Skip to content Skip to navigation

Nanotechnology discoveries move from lab to marketplace with CNT fabrication process

Written by: 
Office of Media Relations, UT Dallas

A recent agreement between The University of Texas at Dallas and Lintec of America is expected to propel scientific discoveries from the University’s laboratories into the global marketplace and create jobs in North Texas. 

UT Dallas’ Office of Technology Commercialization has licensed to Lintec of America a process developed over several years by Dr. Ray Baughman, the Robert A. Welch Distinguished Chair in Chemistry, and his colleagues at the University’s Alan G. MacDiarmid NanoTech Institute, which he directs. 

The patented process transforms tiny tubes of carbon — 10,000 times thinner than the width of a human hair — into useful large-scale structures, such as sheets and yarns, that are super-strong and extremely light. The carbon nanotube materials have unique thermal, mechanical and electrical properties, making them potentially suitable for use in areas such as wearable electronics, electronic displays, solar panels, sound projectors, batteries and harvesters of waste energy.  

Dr. Raquel Ovalle-Robles MS’06 PhD’08, chief research and intellectual properties strategist at Lintec of America’s Nano-Science & Technology Center, draws a sheet of material from a carbon nanotube “forest.” The center will begin the manufacture and commercialization of carbon nanotube structures, which are produced by a process developed by UT Dallas scientists.
Lintec of America is a subsidiary of Japan-based Lintec Corporation, a leading manufacturer of pressure-sensitive adhesives. The company’s advanced materials and industrial products are used in items ranging from electronic devices and computer displays to building and automotive materials. 

Lintec recently opened the Nano-Science & Technology Center in Richardson. Less than 5 miles from the UT Dallas campus, it is devoted specifically to the manufacture and commercialization of the carbon nanotube structures.

Dr. David E. Daniel, president of UT Dallas, said the whole process — from lab to marketplace — exemplifies how research universities impact the economy and society. 

“One of the important roles a research university plays in the community is to translate the creativity and human talent developed on campus into the private sector,” he said. 

“This agreement is an example of UT Dallas doing exactly what it should be doing — fostering an ecosystem of hugely creative faculty who educate and train exceptional students, who then contribute significantly to business and add value to society.” 

Additionally, two UT Dallas alumni are leading efforts at the Nano-Science & Technology Center: Dr. Kanzan Inoue MS’01 PhD’05 is managing director of the facility, and his wife, Dr. Raquel Ovalle-Robles MS’06 PhD’08, is the chief research and intellectual properties strategist. Both worked in the NanoTech Institute with Baughman and Dr. Anvar Zakhidov, professor of physics. 

Inoue said proximity to the University and access to its intellectual resources were primary factors in locating the new facility in Richardson. 

“The Nano-Science & Technology Center was created to bridge the gaps between laboratory research, pilot production and ultimately full production processes,” he said. “Individual carbon nanotubes (CNTs) are much lighter, stronger and more thermally conducting than metals or diamond.
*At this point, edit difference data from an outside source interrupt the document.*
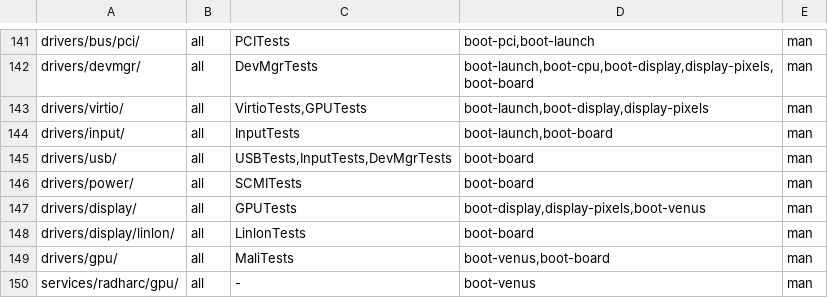
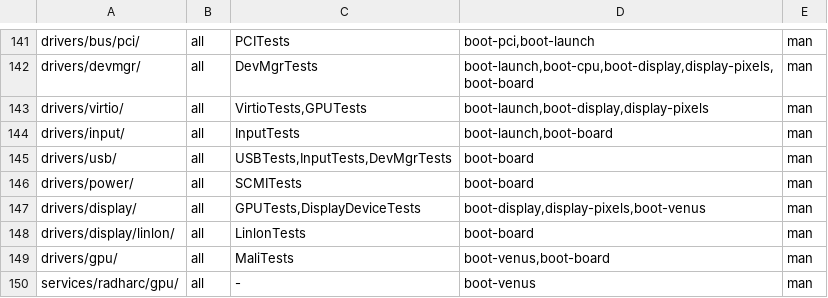
Before and after one commit to JamesKane/VectraOS, a TSV file: docs/risk.tsv, drawn as a sheet; only a part is shown, gaps mark what is left out.

```diff
--- a/docs/risk.tsv
+++ b/docs/risk.tsv
@@ -146,3 +146,3 @@ drivers/usb/	all	USBTests,InputTests,DevMgrTests	boot-board	man
 drivers/power/	all	SCMITests	boot-board	man
-drivers/display/	all	GPUTests	boot-display,display-pixels,boot-venus	man
+drivers/display/	all	GPUTests,DisplayDeviceTests	boot-display,display-pixels,boot-venus	man
 drivers/display/linlon/	all	LinlonTests	boot-board	man
```
Also changed, not shown: 32 other files.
However, applying CNTs in practical applications requires scalable and controllable processing methods for assembling them into products without losing the unique properties of individual CNTs.”

Inoue also said that a critical factor for the controllable device fabrication is the ability to assemble CNTs in different forms, such as free-standing or on a substrate.

“The technology developed at UT Dallas delivers an efficient and elegant solution to these key issues,” he said. “The electrically conducting CNT sheets that we can now make are lighter than air, transparent and much stronger per pound than steel.” 

Lintec has been an industrial affiliate of the NanoTech Institute for many years, and Baughman said the pairing of the UT Dallas science and technology with the company’s manufacturing capabilities was a natural match. 

“Lintec has expertise in technologies that will be critically important for economically manufacturing carbon nanotube sheets and converting these sheets into a wide range of products,” said Baughman, a National Academy of Engineering member who joined the UT Dallas faculty in 2001 after a 30-year career in private industry. 

“They invested in UT Dallas technology because they saw potential for valuable end products and because their manufacturing capabilities are particularly well-suited for upscaling the production of these materials to industrial levels.” 

Baughman said the licensing agreement will enable “teaming” that eliminates barriers between scientific and technological breakthroughs and products, which is an important goal of the NanoTech Institute. 

“I’m very happy that Lintec decided to open its new facility in Richardson in order to be close to and work collaboratively with our NanoTech Institute, and that they are creating jobs in Texas,” he said. “I’m also delighted that the leaders of this new business venture are UT Dallas alumni from our institute. I know how brilliant they are and look forward to their accomplishments.”

 Source: The University of Texas at Dallas